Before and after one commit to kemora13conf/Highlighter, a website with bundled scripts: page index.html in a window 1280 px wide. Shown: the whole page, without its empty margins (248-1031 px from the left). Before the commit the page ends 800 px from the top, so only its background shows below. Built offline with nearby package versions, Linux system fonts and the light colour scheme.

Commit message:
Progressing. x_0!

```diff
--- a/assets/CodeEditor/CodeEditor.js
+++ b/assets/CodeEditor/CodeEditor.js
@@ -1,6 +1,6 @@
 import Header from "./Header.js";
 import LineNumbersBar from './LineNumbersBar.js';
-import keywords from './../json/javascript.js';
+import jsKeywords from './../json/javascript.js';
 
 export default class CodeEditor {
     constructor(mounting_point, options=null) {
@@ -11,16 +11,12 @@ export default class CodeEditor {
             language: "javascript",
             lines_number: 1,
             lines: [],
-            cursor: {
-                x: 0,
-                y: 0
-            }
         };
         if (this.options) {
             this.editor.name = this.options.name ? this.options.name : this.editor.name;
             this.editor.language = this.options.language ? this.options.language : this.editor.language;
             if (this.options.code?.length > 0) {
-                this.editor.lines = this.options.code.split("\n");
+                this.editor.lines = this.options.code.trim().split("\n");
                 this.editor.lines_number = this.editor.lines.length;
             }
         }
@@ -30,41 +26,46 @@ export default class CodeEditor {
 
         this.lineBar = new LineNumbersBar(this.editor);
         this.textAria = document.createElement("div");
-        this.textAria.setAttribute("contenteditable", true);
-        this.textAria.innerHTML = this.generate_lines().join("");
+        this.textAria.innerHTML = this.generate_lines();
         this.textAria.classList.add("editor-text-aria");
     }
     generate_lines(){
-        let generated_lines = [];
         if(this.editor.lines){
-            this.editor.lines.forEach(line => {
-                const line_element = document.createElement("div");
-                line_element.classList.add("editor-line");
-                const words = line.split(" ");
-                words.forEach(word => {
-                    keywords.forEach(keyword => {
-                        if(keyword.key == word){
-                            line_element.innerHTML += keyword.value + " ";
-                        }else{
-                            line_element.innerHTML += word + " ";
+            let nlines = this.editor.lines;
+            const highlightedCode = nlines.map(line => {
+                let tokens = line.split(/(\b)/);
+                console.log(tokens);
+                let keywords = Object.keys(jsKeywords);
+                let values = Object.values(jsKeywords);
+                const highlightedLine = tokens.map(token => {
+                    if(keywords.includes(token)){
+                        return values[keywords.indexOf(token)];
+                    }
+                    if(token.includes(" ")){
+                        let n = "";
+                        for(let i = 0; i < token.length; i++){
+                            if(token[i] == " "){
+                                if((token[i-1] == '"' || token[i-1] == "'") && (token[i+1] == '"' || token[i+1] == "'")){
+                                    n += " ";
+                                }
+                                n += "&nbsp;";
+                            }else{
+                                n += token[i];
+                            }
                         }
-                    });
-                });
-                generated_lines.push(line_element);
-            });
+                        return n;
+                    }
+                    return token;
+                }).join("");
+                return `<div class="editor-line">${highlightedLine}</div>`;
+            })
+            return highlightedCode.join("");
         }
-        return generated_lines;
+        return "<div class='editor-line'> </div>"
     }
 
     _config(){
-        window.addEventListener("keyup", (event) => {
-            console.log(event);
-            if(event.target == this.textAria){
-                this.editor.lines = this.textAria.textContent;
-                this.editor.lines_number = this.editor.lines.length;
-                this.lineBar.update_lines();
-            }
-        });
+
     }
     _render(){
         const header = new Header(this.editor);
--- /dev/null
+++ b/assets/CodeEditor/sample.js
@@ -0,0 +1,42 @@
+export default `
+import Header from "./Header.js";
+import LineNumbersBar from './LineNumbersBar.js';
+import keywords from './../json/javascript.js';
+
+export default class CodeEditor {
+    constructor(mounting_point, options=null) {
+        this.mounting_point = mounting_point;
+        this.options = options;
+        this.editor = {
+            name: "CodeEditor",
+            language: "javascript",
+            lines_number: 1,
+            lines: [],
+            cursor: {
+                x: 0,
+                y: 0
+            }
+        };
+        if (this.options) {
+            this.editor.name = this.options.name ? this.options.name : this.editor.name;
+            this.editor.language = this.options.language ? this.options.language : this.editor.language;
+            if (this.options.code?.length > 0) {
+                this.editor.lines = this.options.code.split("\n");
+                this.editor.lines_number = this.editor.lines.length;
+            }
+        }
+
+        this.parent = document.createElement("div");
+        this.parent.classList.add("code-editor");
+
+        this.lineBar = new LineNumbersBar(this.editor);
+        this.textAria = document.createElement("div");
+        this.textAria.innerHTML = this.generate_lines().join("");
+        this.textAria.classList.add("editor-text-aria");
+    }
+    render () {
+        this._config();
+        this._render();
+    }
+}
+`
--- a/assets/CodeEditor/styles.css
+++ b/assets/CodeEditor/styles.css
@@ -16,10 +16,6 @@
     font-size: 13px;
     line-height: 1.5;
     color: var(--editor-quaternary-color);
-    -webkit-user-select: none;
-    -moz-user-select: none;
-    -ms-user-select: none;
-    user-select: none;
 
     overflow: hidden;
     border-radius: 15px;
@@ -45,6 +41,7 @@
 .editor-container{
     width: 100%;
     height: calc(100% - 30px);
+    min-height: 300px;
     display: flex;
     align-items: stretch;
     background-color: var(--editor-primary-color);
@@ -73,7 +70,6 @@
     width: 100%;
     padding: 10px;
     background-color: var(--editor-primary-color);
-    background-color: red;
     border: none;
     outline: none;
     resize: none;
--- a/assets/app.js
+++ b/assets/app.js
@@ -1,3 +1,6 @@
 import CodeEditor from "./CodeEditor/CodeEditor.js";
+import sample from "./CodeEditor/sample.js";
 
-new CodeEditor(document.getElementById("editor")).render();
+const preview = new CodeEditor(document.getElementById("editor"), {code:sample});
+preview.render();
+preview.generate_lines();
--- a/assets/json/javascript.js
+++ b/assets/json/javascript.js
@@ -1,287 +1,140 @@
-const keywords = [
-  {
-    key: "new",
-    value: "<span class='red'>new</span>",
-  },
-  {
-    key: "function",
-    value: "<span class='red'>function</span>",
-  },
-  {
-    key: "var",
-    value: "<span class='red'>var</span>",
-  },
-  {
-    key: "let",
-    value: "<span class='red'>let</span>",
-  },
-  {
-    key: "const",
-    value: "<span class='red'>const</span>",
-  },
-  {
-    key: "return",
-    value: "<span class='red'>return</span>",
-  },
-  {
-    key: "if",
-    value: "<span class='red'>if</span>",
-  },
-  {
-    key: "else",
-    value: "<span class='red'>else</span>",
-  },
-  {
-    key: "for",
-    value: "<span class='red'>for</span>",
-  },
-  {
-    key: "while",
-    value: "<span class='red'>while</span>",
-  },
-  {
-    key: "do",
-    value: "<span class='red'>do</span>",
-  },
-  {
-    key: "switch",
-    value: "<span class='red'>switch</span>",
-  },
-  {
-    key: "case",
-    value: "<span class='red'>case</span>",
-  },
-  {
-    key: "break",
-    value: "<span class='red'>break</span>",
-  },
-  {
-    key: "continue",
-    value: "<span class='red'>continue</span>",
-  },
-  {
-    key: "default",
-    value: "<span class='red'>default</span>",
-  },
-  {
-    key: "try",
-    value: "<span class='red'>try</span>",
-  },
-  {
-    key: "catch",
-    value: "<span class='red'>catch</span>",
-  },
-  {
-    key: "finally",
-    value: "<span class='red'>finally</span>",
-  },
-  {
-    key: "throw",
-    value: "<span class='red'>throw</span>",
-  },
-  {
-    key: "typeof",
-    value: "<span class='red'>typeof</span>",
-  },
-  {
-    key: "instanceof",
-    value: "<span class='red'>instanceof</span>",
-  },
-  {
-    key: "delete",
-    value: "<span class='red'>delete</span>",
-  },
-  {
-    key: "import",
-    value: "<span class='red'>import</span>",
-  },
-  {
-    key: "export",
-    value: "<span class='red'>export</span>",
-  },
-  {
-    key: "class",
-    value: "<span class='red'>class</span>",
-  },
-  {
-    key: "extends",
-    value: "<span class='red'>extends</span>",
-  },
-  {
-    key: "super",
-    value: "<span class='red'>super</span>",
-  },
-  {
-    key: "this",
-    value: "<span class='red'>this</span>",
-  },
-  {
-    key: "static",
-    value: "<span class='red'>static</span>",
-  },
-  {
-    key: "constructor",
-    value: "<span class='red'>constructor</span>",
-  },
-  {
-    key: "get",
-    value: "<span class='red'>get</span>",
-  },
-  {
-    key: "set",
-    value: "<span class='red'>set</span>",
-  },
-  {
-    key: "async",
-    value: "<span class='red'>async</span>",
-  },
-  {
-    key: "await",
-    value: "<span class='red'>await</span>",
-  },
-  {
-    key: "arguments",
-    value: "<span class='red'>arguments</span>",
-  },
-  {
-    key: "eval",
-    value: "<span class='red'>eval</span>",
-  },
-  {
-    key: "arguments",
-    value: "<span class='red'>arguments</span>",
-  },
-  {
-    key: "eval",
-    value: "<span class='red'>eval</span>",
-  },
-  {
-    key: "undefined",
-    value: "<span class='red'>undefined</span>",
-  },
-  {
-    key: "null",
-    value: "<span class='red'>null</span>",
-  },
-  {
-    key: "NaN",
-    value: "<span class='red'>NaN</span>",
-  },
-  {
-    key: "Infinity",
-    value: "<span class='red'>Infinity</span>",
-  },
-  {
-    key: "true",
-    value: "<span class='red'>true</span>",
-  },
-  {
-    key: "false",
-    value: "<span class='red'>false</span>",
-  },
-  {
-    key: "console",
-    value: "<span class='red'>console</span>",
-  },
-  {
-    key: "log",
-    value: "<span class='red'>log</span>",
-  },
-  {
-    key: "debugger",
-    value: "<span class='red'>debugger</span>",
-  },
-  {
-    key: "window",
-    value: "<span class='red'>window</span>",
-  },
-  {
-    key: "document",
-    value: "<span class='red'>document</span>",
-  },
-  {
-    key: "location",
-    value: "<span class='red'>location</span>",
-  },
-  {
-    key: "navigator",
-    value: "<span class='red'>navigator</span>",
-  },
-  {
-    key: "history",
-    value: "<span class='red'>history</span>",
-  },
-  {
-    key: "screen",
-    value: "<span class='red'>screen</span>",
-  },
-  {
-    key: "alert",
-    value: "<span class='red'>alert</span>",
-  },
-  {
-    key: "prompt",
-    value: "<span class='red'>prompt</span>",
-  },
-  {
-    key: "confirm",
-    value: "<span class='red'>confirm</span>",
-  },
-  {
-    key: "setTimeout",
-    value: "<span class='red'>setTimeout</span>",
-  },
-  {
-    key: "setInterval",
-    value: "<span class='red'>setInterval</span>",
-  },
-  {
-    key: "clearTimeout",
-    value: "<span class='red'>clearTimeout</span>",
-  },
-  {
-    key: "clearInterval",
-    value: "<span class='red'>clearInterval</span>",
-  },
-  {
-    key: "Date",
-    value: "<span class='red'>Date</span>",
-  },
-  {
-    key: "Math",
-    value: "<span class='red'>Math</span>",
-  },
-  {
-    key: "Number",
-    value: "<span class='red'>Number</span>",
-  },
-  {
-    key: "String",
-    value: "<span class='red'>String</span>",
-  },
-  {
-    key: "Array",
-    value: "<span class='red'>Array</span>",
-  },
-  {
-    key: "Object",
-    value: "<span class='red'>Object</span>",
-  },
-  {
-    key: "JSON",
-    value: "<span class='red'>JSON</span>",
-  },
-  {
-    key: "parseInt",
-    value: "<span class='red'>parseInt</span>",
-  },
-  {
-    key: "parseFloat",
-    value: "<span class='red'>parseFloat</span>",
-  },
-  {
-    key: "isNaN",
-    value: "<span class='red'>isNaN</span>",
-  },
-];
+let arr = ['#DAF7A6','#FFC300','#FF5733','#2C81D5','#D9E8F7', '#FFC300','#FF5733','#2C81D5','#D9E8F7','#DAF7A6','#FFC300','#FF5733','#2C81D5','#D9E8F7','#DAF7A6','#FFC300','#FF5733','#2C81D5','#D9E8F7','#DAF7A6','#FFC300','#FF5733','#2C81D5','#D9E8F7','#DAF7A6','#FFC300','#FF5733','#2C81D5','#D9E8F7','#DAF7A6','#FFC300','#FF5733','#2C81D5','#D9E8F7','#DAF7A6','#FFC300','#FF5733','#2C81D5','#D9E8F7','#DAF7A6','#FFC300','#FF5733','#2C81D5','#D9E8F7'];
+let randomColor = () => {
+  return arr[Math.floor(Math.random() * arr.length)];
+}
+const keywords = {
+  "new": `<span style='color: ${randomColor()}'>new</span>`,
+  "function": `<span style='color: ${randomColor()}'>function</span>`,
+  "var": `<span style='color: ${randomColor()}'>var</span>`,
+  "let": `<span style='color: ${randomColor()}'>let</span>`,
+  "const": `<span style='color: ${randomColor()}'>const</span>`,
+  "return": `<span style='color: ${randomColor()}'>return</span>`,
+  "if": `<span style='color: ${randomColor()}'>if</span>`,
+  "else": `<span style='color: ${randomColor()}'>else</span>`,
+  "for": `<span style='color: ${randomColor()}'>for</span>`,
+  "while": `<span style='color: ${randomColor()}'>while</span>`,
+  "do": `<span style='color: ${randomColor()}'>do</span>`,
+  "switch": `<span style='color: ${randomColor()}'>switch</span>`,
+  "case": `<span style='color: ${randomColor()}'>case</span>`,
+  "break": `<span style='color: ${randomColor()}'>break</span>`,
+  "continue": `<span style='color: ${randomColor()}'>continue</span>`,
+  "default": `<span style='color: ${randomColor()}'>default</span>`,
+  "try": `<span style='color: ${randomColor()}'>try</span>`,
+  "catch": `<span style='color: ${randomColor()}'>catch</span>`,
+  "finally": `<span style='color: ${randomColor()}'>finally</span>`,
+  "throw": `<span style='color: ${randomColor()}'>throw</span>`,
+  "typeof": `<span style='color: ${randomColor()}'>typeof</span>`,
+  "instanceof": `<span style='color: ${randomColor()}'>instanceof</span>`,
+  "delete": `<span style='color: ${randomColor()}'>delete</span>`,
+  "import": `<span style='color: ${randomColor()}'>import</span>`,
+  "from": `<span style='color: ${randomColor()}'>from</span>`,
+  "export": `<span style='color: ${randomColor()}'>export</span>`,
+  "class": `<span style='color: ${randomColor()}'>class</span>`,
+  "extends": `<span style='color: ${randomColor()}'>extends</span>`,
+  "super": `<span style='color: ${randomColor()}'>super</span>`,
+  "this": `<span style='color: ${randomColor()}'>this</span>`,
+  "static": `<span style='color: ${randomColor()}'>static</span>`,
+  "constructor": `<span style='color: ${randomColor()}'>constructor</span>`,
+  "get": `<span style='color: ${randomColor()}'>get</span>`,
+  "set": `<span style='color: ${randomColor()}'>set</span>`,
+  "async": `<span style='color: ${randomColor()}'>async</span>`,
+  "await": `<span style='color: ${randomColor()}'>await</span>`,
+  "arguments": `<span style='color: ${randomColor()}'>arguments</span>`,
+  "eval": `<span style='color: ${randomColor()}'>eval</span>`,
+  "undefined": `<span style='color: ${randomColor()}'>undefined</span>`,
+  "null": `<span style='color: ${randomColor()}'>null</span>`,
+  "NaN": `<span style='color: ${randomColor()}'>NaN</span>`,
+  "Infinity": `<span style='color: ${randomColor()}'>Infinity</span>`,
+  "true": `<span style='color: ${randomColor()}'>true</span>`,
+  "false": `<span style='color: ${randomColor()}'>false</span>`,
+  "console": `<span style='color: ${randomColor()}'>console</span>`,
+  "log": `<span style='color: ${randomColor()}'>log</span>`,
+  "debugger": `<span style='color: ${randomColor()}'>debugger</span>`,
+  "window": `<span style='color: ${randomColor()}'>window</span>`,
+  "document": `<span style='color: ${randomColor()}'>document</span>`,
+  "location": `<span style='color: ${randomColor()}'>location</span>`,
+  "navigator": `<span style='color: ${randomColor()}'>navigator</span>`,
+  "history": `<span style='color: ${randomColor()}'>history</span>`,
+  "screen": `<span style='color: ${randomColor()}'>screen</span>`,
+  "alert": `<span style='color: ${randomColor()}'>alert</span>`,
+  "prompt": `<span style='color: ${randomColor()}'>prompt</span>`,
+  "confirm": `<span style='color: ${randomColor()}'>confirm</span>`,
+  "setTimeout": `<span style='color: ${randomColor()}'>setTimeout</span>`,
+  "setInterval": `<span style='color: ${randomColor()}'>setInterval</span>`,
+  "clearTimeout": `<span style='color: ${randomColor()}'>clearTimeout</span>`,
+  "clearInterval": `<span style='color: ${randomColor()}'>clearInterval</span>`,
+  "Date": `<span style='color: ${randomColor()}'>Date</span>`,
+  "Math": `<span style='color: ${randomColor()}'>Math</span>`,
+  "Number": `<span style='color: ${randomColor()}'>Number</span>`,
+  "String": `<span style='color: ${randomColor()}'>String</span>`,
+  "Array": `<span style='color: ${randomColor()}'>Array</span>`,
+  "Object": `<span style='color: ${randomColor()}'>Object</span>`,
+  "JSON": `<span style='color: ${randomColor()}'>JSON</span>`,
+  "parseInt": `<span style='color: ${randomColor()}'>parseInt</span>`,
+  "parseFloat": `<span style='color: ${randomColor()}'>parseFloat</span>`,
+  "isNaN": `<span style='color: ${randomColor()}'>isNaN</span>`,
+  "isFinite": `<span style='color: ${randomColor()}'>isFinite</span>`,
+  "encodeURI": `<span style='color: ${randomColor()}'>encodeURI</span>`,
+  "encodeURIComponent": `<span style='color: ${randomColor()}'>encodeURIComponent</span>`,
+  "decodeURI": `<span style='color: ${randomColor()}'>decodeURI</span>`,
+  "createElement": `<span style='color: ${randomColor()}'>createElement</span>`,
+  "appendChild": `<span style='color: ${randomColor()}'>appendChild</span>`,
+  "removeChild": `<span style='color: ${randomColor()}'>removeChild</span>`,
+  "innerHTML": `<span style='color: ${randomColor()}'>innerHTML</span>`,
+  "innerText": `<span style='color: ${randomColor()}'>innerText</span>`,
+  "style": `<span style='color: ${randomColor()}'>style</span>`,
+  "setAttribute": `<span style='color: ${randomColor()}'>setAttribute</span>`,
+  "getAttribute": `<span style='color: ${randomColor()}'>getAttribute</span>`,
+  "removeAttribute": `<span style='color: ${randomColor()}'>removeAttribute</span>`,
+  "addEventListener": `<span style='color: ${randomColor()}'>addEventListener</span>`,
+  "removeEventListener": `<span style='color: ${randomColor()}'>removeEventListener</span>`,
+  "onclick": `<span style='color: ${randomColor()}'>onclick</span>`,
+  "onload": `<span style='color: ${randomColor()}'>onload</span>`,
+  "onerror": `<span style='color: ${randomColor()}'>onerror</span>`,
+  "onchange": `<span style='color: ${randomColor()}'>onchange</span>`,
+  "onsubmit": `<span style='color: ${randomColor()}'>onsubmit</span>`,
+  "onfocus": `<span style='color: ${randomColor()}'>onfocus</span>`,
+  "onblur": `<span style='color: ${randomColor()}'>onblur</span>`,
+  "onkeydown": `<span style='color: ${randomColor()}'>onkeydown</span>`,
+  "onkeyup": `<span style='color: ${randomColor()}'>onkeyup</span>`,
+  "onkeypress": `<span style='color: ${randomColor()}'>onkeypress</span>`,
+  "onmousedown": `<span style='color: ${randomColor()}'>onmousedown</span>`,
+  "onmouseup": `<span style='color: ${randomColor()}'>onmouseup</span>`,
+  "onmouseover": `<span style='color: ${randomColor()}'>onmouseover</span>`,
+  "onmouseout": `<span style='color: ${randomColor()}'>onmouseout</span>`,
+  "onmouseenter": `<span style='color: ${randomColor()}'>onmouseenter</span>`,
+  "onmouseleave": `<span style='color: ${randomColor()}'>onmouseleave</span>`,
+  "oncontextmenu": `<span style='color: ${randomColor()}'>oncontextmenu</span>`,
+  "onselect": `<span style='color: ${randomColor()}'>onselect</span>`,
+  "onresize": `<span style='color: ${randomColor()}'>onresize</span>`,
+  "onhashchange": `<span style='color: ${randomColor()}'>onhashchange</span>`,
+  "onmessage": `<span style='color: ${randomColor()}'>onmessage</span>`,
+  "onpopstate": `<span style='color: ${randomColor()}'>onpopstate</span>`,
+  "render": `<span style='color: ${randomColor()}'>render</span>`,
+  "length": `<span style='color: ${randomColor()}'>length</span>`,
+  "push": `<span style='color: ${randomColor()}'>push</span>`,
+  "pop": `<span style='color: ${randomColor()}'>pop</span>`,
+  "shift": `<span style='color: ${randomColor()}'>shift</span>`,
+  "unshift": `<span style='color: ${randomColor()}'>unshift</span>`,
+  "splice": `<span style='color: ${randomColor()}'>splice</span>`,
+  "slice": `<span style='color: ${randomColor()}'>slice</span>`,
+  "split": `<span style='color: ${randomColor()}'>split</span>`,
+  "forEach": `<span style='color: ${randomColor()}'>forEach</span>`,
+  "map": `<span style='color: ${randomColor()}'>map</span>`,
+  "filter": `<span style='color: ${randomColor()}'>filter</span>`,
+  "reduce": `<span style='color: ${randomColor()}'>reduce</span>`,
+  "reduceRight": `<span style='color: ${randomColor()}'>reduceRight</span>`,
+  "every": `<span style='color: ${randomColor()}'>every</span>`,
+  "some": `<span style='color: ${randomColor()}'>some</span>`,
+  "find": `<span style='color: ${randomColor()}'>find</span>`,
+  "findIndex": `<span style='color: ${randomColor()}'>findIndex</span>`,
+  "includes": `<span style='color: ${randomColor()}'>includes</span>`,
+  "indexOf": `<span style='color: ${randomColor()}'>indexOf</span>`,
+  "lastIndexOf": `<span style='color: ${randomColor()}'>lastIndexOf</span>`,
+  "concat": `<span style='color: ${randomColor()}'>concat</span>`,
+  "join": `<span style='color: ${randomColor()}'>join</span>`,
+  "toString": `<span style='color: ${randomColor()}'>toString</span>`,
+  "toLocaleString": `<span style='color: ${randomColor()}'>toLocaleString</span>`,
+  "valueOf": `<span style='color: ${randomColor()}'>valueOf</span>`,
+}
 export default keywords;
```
__________
■ Exercise: Using the entries above, return each line that includes the word "length".

■ Written answer:
             if (this.options.code?.length > 0) {
                 this.editor.lines_number = this.editor.lines.length;
+                        for(let i = 0; i < token.length; i++){
-                this.editor.lines_number = this.editor.lines.length;
+            if (this.options.code?.length > 0) {
+                this.editor.lines_number = this.editor.lines.length;
+  return arr[Math.floor(Math.random() * arr.length)];
+  "length": `<span style='color: ${randomColor()}'>length</span>`,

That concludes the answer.